Selfie GIFs (2014), performance by Alison Kobayashi
Registration & Cancellation: To register for a workshop, students must pay in full via PayPal. After the early registration deadline of Sept 1, course fees are not refundable or transferable and any withdrawals or deadlines will result in the full cost of the class being forfeit. There will be no exceptions. To withdraw from a course please email info-at-uniondocs.org.
In the event that a workshop does not receive sufficient enrollment, it may be canceled. Students will be notified at least 48 hours prior to the start of a cancelled workshop and will be refunded within 5 business days. If we reschedule a workshop to another date, students are also entitled to a full refund.

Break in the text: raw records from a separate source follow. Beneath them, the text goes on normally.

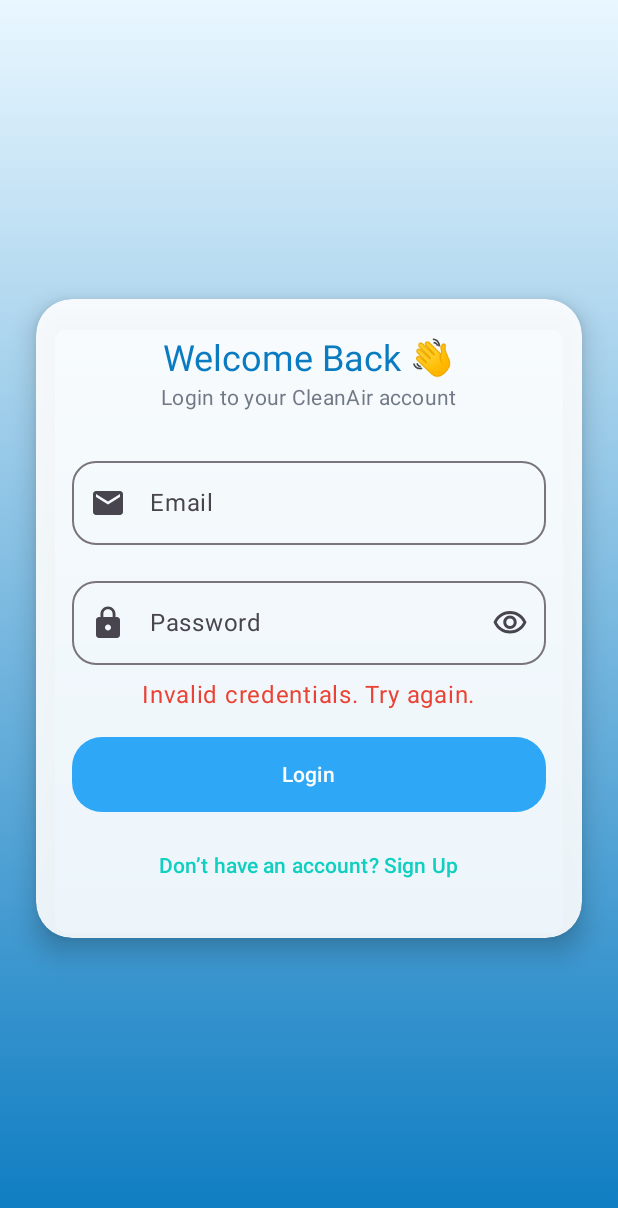
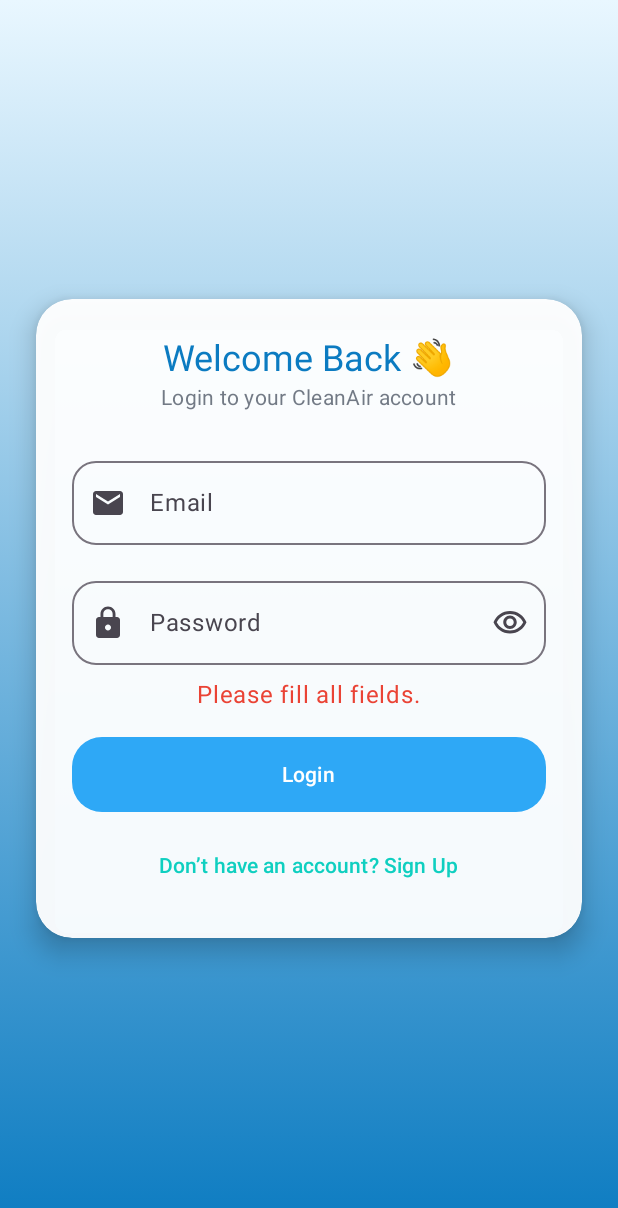
Before and after one commit to Akhil3452/CleanAir, an Android app built with Jetpack Compose: the screen it shows after launch (MainActivity), after a tap on "Login", on a phone screen of 412 x 824 dp. Shown: the top 1208 px of the screen. Run offline under Robolectric (Android 15) with nearby library versions, the phone set to English and light mode, and no system bars; our stand-ins replace Dagger/Hilt's generated code, Firebase (no records; nobody signed in at launch, a user with empty details on screens opened directly).

```diff
--- a/app/build.gradle.kts
+++ b/app/build.gradle.kts
@@ -4,6 +4,7 @@ plugins {
     id("com.google.dagger.hilt.android")
     kotlin("kapt")
     alias(libs.plugins.kotlin.compose)
+    alias(libs.plugins.google.gms.google.services)
 }
 
 android {
@@ -46,6 +47,8 @@ dependencies {
     implementation("androidx.lifecycle:lifecycle-viewmodel-compose:2.8.0")
     implementation("androidx.navigation:navigation-compose:2.8.0")
     implementation("androidx.room:room-runtime:2.7.0-alpha05")
+    implementation(libs.firebase.auth)
+    implementation(libs.firebase.firestore)
     kapt("androidx.room:room-compiler:2.7.0-alpha05")
     implementation("androidx.room:room-ktx:2.7.0-alpha05")
     implementation("com.squareup.retrofit2:converter-gson:2.9.0")
--- a/app/src/main/java/uk/ac/tees/mad/cleanair/MainActivity.kt
+++ b/app/src/main/java/uk/ac/tees/mad/cleanair/MainActivity.kt
@@ -4,22 +4,19 @@ import android.os.Bundle
 import androidx.activity.ComponentActivity
 import androidx.activity.compose.setContent
 import androidx.activity.enableEdgeToEdge
-import androidx.compose.foundation.layout.fillMaxSize
-import androidx.compose.foundation.layout.padding
-import androidx.compose.material3.Scaffold
-import androidx.compose.material3.Text
 import androidx.compose.runtime.Composable
-import androidx.compose.ui.Modifier
-import androidx.compose.ui.tooling.preview.Preview
 import androidx.navigation.NavHostController
 import androidx.navigation.compose.NavHost
 import androidx.navigation.compose.composable
 import androidx.navigation.compose.rememberNavController
+import dagger.hilt.android.AndroidEntryPoint
 import uk.ac.tees.mad.cleanair.ui.screens.auth.LoginScreen
 import uk.ac.tees.mad.cleanair.ui.screens.auth.SignupScreen
+import uk.ac.tees.mad.cleanair.ui.screens.dashboard.DashboardScreen
 import uk.ac.tees.mad.cleanair.ui.screens.splash.SplashScreen
 import uk.ac.tees.mad.cleanair.ui.theme.CleanAirTheme
 
+@AndroidEntryPoint
 class MainActivity : ComponentActivity() {
     override fun onCreate(savedInstanceState: Bundle?) {
         super.onCreate(savedInstanceState)
@@ -38,7 +35,7 @@ fun AppNavGraph(navController: NavHostController = rememberNavController()) {
         composable("splash") { SplashScreen(navController = navController) }
         composable("login") { LoginScreen(navController = navController) }
         composable("signup") { SignupScreen(navController = navController) }
-        //composable("dashboard") { DashboardScreen(navController = navController) }
+        composable("dashboard") { DashboardScreen(navController = navController) }
         // other routes...
     }
 }
--- /dev/null
+++ b/app/src/main/java/uk/ac/tees/mad/cleanair/di/AppModule.kt
@@ -0,0 +1,27 @@
+package uk.ac.tees.mad.cleanair.di
+
+import com.google.firebase.Firebase
+import com.google.firebase.auth.FirebaseAuth
+import com.google.firebase.auth.auth
+import com.google.firebase.firestore.FirebaseFirestore
+import com.google.firebase.firestore.firestore
+import dagger.Module
+import dagger.Provides
+import dagger.hilt.InstallIn
+import dagger.hilt.components.SingletonComponent
+import javax.inject.Singleton
+
+@Module
+@InstallIn(SingletonComponent::class)
+object AppModule {
+
+    @Provides
+    @Singleton
+    fun providesFirebaseAuthentication() : FirebaseAuth = Firebase.auth
+
+    @Provides
+    @Singleton
+    fun providesFirebaseFirestore() : FirebaseFirestore = Firebase.firestore
+
+
+}
--- a/app/src/main/java/uk/ac/tees/mad/cleanair/ui/screens/auth/LoginScreen.kt
+++ b/app/src/main/java/uk/ac/tees/mad/cleanair/ui/screens/auth/LoginScreen.kt
@@ -18,20 +18,33 @@ import androidx.compose.ui.draw.shadow
 import androidx.compose.ui.text.input.PasswordVisualTransformation
 import androidx.compose.ui.text.input.VisualTransformation
 import androidx.compose.ui.unit.dp
+import androidx.hilt.navigation.compose.hiltViewModel
 import androidx.navigation.NavController
+import kotlinx.coroutines.delay
 import uk.ac.tees.mad.cleanair.ui.theme.*
 
 @Composable
 fun LoginScreen(
     navController: NavController,
-    onLoginClick: (String, String, Boolean) -> Unit = { _, _, _ -> }
+    viewModel: AuthViewModel = hiltViewModel()
 ) {
     AuthBackground {
         var email by remember { mutableStateOf("") }
         var password by remember { mutableStateOf("") }
         var passwordVisible by remember { mutableStateOf(false) }
-        var rememberMe by remember { mutableStateOf(false) }
+        var isLoading by remember { mutableStateOf(false) }
         var showError by remember { mutableStateOf(false) }
+        var errorMessage by remember { mutableStateOf<String?>(null) }
+
+
+        if (viewModel.authenticated.value) {
+            LaunchedEffect(Unit) {
+                delay(100)
+                navController.navigate("dashboard") {
+                    popUpTo("login") { inclusive = true }
+                }
+            }
+        }
 
         Box(
             modifier = Modifier.fillMaxSize(),
@@ -43,7 +56,7 @@ fun LoginScreen(
                     .fillMaxWidth()
                     .padding(horizontal = 24.dp)
                     .shadow(10.dp, RoundedCornerShape(24.dp))
-                    .background(White.copy(alpha = 0.9f), RoundedCornerShape(24.dp))
+                    .background(White.copy(alpha = 0.95f), RoundedCornerShape(24.dp))
                     .padding(24.dp)
             ) {
                 Text(
@@ -92,8 +105,8 @@ fun LoginScreen(
 
                 Spacer(modifier = Modifier.height(8.dp))
 
-                AnimatedVisibility(showError) {
-                    Text("Invalid credentials. Try again.", color = VeryUnhealthyRed)
+                AnimatedVisibility(errorMessage != null) {
+                    Text(errorMessage ?: "", color = VeryUnhealthyRed)
                 }
 
                 Spacer(modifier = Modifier.height(16.dp))
@@ -101,10 +114,18 @@ fun LoginScreen(
                 Button(
                     onClick = {
                         if (email.isNotBlank() && password.isNotBlank()) {
-                            onLoginClick(email, password, rememberMe)
-                        } else {
-                            showError = true
-                        }
+                            isLoading = true
+                            viewModel.login(email, password) { success, msg ->
+                                isLoading = false
+                                if (success) {
+                                    navController.navigate("dashboard") {
+                                        popUpTo("login") { inclusive = true }
+                                    }
+                                } else {
+                                    errorMessage = msg ?: "Login failed. Try again."
+                                }
+                            }
+                        } else errorMessage = "Please fill all fields."
                     },
                     colors = ButtonDefaults.buttonColors(containerColor = SkyBlue),
                     shape = RoundedCornerShape(20.dp),
@@ -112,7 +133,10 @@ fun LoginScreen(
                         .fillMaxWidth()
                         .height(50.dp)
                 ) {
-                    Text("Login", color = White)
+                    if (isLoading)
+                        CircularProgressIndicator(color = White, strokeWidth = 2.dp)
+                    else
+                        Text("Login", color = White)
                 }
 
                 Spacer(modifier = Modifier.height(12.dp))
--- a/build.gradle.kts
+++ b/build.gradle.kts
@@ -4,4 +4,5 @@ plugins {
     alias(libs.plugins.kotlin.android) apply false
     id("com.google.dagger.hilt.android") version "2.57.2" apply false
     alias(libs.plugins.kotlin.compose) apply false
+    alias(libs.plugins.google.gms.google.services) apply false
 }
--- a/gradle/libs.versions.toml
+++ b/gradle/libs.versions.toml
@@ -8,6 +8,9 @@ espressoCore = "3.7.0"
 lifecycleRuntimeKtx = "2.9.4"
 activityCompose = "1.11.0"
 composeBom = "2024.09.00"
+googleGmsGoogleServices = "4.4.4"
+firebaseAuth = "24.0.1"
+firebaseFirestore = "26.0.2"
 
 [libraries]
 androidx-core-ktx = { group = "androidx.core", name = "core-ktx", version.ref = "coreKtx" }
@@ -24,8 +27,11 @@ androidx-compose-ui-tooling-preview = { group = "androidx.compose.ui", name = "u
 androidx-compose-ui-test-manifest = { group = "androidx.compose.ui", name = "ui-test-manifest" }
 androidx-compose-ui-test-junit4 = { group = "androidx.compose.ui", name = "ui-test-junit4" }
 androidx-compose-material3 = { group = "androidx.compose.material3", name = "material3" }
+firebase-auth = { group = "com.google.firebase", name = "firebase-auth", version.ref = "firebaseAuth" }
+firebase-firestore = { group = "com.google.firebase", name = "firebase-firestore", version.ref = "firebaseFirestore" }
 
 [plugins]
 android-application = { id = "com.android.application", version.ref = "agp" }
 kotlin-android = { id = "org.jetbrains.kotlin.android", version.ref = "kotlin" }
 kotlin-compose = { id = "org.jetbrains.kotlin.plugin.compose", version.ref = "kotlin" }
+google-gms-google-services = { id = "com.google.gms.google-services", version.ref = "googleGmsGoogleServices" }
```
Also changed, not shown: app/src/main/java/uk/ac/tees/mad/cleanair/ui/screens/auth/AuthViewModel.kt (+47 -23 lines), app/src/main/java/uk/ac/tees/mad/cleanair/ui/screens/auth/SignupScreen.kt (+36 -10 lines), app/src/main/java/uk/ac/tees/mad/cleanair/ui/screens/dashboard/DashboardScreen.kt (added, +8 -0 lines), 1 other file.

UnionDocs reserves the right to change instructors without prior notification, and to change class location and meeting times by up to an hour with 48 hours prior notice.